He was never alone in those reflections, and others were working in similar or parallel veins. The African-American theologian James H. Cone published A Black Theology of Liberation in 1970 (Orbis). In Cuba during the 1960s, Sergio Arce developed a “theology in revolution,” which was about God in human history, especially in the revolution against poverty, exclusion and imperialism. In the 1960s and 70s, priests and other people of faith organized in new ways: Priests for the Third World in Argentina, the National Organization for Social Integration (ONIS) in Peru, the Golcanda group in Colombia, Christians for Socialism in Chile during the time of Salvador Allende.
Other contextual theologies emerged—Indigenous, feminist, womanist, queer, Minjung in South Korea—along with a wide spectrum of criticism, much of it helpful in adding “new subjects” that Gutiérrez had overlooked.
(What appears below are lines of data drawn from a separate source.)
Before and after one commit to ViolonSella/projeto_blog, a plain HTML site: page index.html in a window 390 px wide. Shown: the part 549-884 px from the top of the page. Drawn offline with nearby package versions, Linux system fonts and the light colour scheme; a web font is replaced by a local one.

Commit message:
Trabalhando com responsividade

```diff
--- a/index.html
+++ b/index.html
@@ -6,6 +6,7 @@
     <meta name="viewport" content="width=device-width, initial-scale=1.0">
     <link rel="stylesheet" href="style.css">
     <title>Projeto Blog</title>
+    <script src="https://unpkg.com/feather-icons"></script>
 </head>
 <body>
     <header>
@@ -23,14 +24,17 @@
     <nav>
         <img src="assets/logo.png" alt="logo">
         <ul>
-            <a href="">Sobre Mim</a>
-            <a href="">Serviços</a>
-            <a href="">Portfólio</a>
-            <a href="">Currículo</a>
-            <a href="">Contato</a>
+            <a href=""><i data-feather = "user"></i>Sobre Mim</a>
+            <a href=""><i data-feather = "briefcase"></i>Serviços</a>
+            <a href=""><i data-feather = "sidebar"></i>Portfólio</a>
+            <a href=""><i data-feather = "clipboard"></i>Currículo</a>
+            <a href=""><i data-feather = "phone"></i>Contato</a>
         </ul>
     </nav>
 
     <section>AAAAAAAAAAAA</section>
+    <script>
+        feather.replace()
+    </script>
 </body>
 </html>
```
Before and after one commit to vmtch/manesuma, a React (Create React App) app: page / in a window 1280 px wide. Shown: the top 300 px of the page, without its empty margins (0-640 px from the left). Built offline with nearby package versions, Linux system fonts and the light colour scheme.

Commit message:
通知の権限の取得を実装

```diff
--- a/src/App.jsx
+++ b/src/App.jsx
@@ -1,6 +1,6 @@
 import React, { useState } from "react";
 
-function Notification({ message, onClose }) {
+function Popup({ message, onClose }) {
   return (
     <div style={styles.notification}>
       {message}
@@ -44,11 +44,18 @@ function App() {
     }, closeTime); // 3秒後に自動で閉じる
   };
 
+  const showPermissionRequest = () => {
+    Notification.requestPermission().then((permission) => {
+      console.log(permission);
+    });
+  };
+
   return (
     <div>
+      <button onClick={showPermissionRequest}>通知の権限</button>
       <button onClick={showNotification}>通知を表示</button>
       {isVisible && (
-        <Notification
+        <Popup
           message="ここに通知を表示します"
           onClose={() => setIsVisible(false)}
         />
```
But sometimes, the criticism was led directly to the persecution of the “church of the poor” and to countless murders and other violations of human rights. After the assassination in San Salvador in 1989 of six Jesuit priests, their housekeeper and her daughter, proponents of liberation theology spoke instead of Latin American theology, a situation that persisted until the election of Pope Francis in 2013.
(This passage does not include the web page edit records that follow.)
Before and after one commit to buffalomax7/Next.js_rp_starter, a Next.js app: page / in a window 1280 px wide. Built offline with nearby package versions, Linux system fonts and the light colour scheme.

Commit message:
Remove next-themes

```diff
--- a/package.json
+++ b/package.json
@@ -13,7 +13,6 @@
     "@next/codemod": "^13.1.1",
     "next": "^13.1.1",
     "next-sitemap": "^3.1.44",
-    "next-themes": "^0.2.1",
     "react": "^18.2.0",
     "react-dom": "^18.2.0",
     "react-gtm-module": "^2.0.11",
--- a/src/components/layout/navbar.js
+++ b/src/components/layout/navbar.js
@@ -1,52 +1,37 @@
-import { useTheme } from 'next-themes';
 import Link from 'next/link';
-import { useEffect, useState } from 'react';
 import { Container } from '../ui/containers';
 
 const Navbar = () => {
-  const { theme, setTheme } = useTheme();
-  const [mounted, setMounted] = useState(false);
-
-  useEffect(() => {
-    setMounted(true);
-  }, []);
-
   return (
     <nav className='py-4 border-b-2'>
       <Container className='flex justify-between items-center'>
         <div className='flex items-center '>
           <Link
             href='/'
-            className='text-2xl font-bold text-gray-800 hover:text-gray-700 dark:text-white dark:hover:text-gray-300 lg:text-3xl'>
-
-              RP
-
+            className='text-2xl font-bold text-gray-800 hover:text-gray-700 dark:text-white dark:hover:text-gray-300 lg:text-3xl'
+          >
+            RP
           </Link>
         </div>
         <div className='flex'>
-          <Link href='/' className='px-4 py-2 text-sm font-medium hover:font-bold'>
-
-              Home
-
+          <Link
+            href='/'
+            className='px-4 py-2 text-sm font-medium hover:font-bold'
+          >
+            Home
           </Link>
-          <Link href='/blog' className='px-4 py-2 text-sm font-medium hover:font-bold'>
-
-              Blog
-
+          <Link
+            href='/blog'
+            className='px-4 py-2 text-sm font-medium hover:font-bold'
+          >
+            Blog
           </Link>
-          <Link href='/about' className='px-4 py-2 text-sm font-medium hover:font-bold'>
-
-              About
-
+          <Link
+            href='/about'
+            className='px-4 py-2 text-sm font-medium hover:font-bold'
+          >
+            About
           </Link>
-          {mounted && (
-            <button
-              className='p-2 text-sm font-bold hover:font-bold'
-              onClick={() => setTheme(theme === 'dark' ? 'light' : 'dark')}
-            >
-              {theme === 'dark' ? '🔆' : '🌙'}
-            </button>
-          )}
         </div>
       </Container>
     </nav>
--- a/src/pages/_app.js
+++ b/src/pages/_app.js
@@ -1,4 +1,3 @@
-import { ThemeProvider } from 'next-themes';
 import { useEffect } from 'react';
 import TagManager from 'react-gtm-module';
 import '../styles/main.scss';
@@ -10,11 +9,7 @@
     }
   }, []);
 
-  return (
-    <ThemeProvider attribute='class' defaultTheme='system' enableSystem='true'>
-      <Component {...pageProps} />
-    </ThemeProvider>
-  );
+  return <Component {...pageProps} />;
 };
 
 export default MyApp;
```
Miguel Concha, a Mexican priest of the Dominican religious order and columnist at La Jornada, wrote on the occasion of the 40th anniversary of first publication of Gutiérrez’s book:
“Liberation theology is not limited to helping the poor individually. Nor is it reformist, trying to improve a situation but leaving intact the types of social relations and basic structures of an unjust society. Beyond moving ethically in the face of collective misery, it considers impoverished people to be subjects of their own liberation, valuing in them their awareness of their rights and capacity for resistance, organization and transformation of their situation.”
In these 50 years, I think the formal presentation of Gutiérrez’s method has become melded in our imaginations with other processes:
- the outcomes of the II Vatican Council and several meetings of Latin American bishops (CELAM), especially the articulation of the church’s “preferential option for the poor” at the CELAM conferences in Medellín in 1968 and in Puebla in 1979;
- the pastoral action of certain church leaders (Sergio Mendes Arceo, Hélder Câmara, Oscar Romero, Samuel Ruíz, the Argentinean Methodist Federico Pagura, among many others), whether they identified explicitly with liberation theology or not;
- a mix of popular education and base Christian community experiences; and the political action of movements like the Sandinista Front In Nicaragua in the 70s and 80s, or that which propelled Jean-Bertrand Aristide to the presidency of Haiti in 1990 and again in 2000.
During the last week of October, Fr. Gustavo, now 93 years of age, joined with scores of scholars and faithful for an online seminar to mark the anniversary. Videos of the presentations can be viewed (in Spanish) on the Facebook site of the Instituto Bartolomé de Las Casas.
I am appending here below parts of some to the articles I wrote in the mid-80s about the debates over liberation theology.